# Work order
Scan the records for lines holding "和内存相对". Say how many there are and give nothing else.

(Edit difference data)
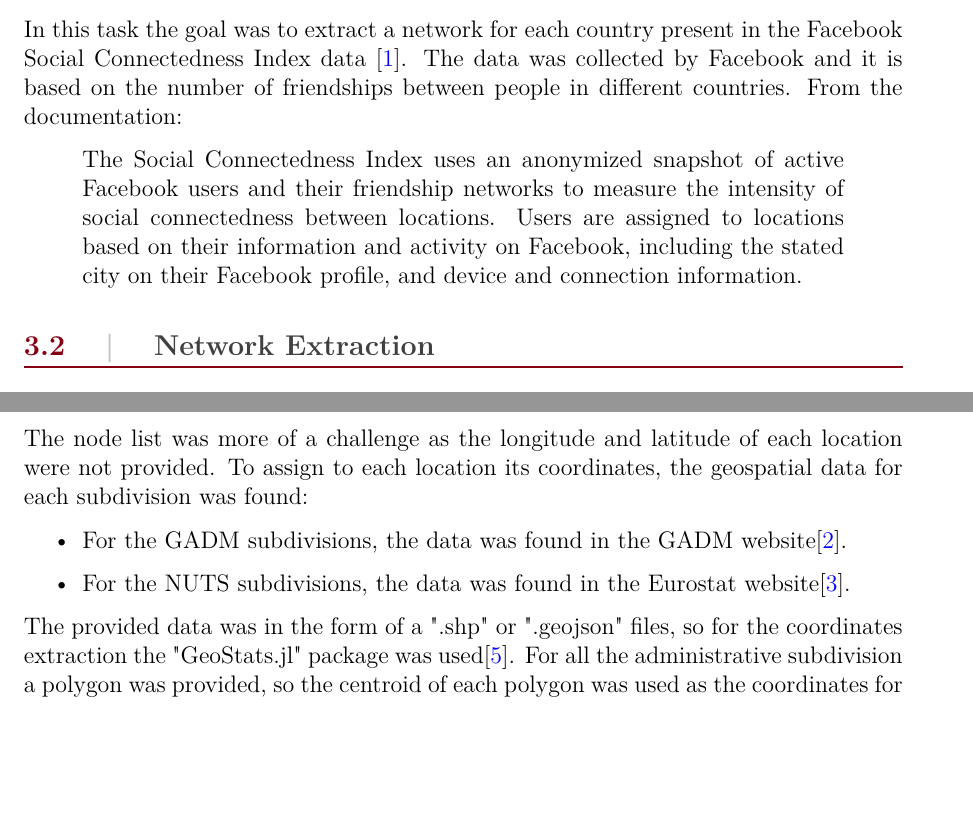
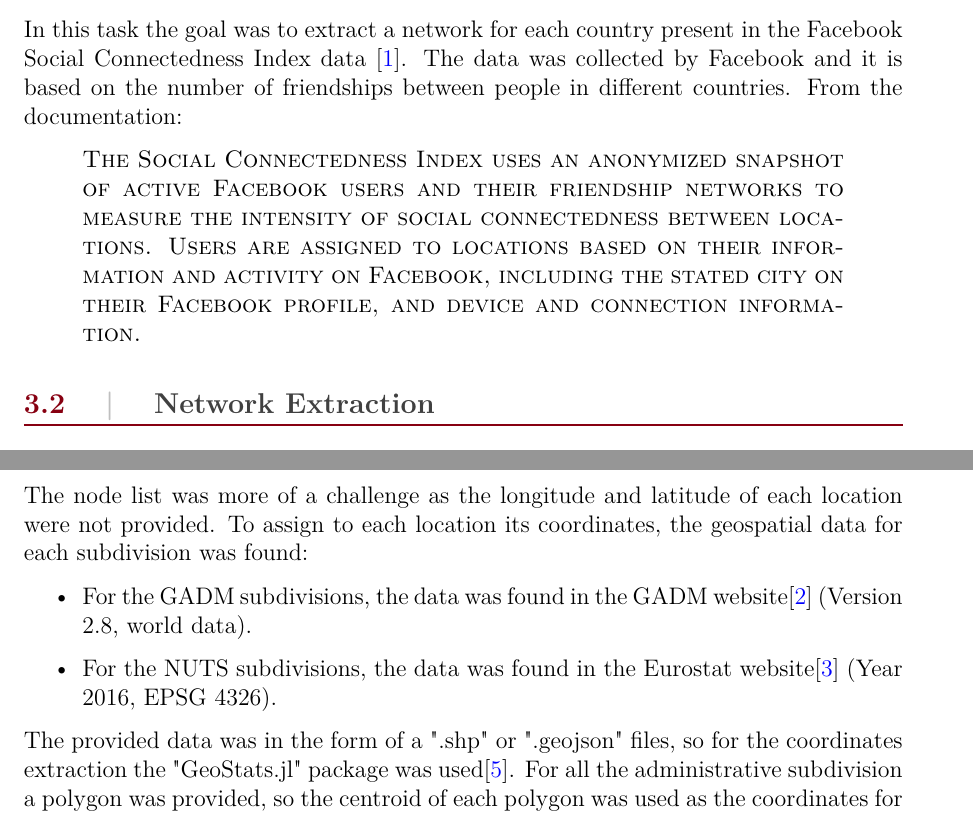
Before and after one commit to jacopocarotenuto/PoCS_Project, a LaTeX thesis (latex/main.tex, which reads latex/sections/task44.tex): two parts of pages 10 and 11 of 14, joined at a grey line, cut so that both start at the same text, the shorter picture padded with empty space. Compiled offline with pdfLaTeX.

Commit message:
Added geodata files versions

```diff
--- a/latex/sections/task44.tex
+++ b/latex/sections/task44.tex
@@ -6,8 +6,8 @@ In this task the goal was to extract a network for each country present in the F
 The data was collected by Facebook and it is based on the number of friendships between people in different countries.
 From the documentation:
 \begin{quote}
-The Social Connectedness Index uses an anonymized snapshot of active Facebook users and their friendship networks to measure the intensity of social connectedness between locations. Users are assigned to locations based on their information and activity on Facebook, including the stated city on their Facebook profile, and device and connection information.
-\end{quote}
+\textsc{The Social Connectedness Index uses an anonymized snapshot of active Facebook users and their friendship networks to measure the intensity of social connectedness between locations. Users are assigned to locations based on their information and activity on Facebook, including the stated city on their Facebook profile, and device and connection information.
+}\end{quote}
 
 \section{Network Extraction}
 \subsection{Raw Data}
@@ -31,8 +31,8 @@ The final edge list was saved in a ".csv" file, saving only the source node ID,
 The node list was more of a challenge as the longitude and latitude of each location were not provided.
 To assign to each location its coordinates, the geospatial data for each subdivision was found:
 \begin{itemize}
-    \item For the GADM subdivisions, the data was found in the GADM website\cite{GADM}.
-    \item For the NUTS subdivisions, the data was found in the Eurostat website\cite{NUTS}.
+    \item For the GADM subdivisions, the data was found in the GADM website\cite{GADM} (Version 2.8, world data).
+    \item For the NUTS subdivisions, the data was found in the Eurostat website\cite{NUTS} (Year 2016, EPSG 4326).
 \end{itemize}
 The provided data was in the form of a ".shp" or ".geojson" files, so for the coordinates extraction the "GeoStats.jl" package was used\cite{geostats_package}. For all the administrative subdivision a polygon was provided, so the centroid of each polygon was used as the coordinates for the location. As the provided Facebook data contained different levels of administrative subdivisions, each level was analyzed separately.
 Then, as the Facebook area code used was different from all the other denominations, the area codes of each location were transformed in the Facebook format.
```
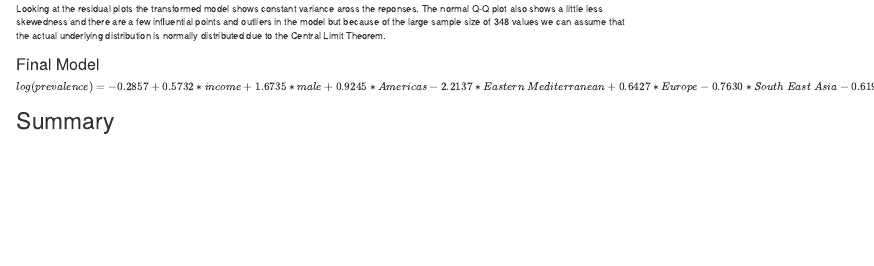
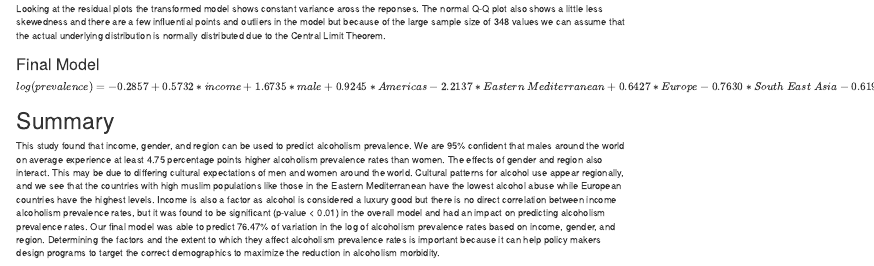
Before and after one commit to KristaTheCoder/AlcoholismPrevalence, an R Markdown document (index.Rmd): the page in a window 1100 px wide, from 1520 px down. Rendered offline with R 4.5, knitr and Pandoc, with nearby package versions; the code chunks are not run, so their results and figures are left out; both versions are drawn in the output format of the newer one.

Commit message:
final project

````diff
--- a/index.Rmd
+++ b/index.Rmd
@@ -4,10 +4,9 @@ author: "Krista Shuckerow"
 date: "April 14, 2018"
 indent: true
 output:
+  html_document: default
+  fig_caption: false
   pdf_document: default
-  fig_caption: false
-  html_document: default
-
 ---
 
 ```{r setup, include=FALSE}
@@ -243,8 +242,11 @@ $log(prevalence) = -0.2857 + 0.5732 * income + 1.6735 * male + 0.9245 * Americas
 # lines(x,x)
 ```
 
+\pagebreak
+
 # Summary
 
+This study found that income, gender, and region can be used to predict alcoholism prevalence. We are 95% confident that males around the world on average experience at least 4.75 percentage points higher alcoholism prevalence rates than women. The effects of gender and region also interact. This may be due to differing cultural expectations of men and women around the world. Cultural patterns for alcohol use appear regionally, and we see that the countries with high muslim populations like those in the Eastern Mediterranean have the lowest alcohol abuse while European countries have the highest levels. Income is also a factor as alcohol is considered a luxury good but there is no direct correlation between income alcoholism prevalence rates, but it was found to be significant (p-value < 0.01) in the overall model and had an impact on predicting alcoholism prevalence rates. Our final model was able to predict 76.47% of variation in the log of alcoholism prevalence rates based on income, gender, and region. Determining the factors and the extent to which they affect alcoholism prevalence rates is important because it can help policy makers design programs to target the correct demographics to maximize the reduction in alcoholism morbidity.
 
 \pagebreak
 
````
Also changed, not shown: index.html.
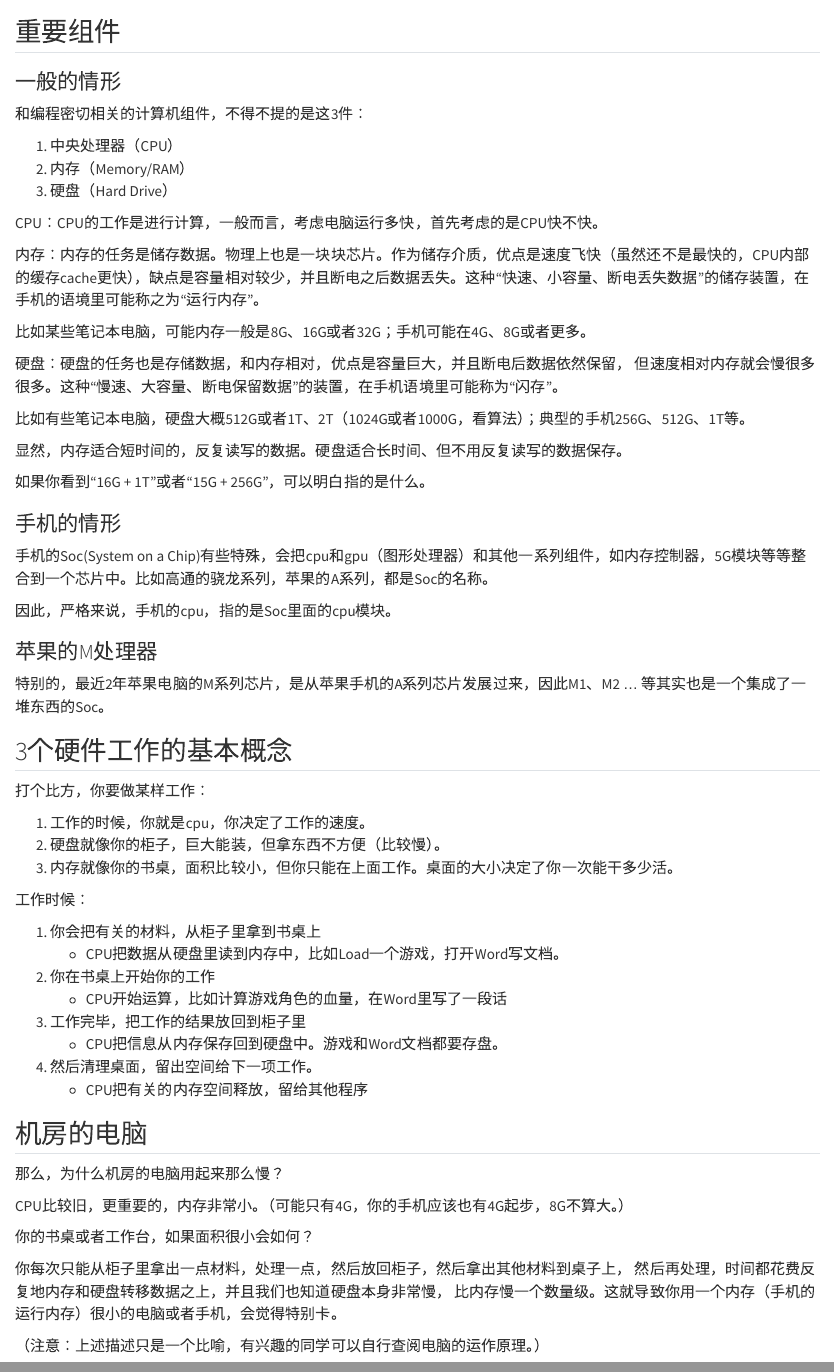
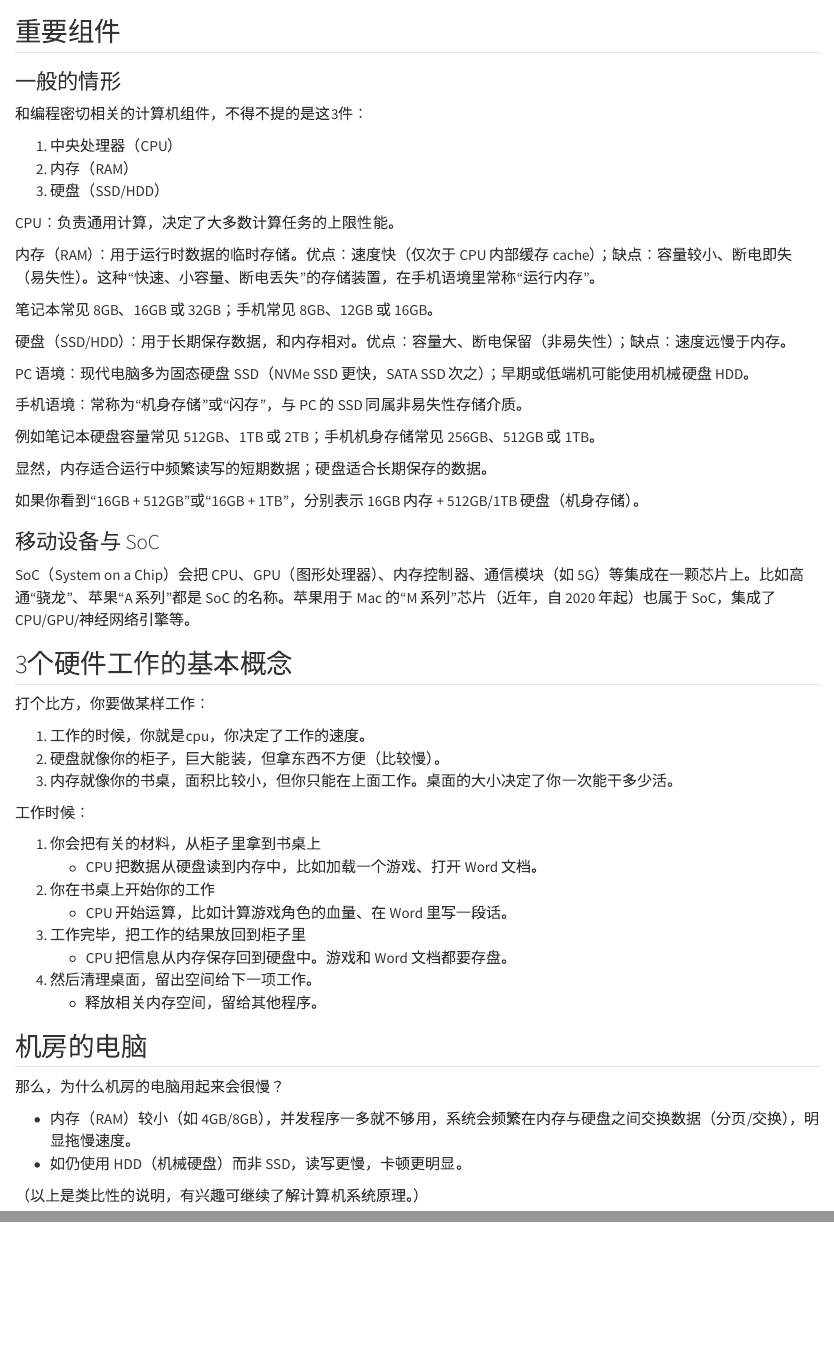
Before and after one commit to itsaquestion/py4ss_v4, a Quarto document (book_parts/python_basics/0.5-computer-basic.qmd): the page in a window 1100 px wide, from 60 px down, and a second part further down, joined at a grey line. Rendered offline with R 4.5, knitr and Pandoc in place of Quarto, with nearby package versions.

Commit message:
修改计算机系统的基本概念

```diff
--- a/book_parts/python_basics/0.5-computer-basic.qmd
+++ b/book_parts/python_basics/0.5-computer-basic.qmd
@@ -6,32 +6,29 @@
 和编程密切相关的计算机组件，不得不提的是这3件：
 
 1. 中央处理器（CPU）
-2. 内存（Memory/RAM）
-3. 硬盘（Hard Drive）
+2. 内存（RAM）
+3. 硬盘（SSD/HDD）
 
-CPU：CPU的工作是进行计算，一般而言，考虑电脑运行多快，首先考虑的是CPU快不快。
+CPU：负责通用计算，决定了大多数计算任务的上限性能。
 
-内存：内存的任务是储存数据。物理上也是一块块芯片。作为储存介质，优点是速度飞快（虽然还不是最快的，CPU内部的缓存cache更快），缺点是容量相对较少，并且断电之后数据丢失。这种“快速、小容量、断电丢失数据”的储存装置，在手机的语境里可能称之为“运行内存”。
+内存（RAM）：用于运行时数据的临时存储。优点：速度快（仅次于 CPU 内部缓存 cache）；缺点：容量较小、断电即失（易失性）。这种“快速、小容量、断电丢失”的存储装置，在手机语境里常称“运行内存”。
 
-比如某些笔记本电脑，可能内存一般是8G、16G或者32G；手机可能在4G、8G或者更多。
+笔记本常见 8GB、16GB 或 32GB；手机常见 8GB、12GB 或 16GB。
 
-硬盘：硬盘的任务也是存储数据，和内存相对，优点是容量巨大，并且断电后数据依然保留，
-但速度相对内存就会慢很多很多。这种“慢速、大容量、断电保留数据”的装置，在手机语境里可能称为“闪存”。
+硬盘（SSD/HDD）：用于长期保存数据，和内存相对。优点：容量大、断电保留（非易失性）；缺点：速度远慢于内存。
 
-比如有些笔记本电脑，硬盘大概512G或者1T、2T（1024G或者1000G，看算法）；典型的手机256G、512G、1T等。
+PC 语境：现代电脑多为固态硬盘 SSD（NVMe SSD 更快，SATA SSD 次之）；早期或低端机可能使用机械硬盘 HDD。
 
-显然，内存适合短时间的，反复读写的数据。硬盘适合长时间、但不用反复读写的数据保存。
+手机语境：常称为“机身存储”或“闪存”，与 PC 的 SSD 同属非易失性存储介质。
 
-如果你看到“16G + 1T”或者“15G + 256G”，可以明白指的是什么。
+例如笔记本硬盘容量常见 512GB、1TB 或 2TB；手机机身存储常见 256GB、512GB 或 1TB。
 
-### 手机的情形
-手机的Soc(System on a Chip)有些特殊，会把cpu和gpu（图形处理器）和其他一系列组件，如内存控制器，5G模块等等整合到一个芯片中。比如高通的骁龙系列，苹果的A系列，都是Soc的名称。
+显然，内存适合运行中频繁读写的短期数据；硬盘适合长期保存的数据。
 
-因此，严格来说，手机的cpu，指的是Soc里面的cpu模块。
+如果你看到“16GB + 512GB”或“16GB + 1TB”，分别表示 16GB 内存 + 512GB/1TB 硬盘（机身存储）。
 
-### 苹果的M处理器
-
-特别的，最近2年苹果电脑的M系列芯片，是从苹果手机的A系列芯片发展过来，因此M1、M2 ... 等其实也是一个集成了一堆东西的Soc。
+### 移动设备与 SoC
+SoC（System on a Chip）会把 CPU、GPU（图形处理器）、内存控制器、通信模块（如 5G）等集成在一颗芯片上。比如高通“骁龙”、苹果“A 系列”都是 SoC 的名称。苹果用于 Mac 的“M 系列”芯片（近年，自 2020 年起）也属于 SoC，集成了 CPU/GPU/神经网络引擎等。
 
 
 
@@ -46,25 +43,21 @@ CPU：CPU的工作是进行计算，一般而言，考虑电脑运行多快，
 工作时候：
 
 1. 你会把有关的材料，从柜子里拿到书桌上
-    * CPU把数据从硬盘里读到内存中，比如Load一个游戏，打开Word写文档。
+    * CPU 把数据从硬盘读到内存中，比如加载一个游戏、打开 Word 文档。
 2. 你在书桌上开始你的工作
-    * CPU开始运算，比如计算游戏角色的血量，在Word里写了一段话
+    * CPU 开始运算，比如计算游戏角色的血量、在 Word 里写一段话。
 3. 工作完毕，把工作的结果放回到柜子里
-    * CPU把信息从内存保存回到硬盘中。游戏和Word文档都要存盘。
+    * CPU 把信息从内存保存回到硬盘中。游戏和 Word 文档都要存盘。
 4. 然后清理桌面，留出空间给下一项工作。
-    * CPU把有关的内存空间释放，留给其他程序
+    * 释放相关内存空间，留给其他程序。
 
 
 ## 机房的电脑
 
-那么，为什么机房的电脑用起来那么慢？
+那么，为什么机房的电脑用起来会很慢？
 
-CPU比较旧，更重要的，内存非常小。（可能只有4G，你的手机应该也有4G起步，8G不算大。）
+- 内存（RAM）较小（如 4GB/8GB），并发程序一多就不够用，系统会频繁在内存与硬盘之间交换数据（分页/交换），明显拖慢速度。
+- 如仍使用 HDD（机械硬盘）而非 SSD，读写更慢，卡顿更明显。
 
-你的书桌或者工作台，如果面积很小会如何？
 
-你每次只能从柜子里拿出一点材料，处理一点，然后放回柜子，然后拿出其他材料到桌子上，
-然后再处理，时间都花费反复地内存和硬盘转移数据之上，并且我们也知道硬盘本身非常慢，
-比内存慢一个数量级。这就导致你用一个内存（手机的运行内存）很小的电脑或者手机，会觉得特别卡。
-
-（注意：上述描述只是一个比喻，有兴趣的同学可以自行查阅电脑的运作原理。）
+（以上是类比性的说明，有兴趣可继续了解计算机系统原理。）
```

# Result for this task
2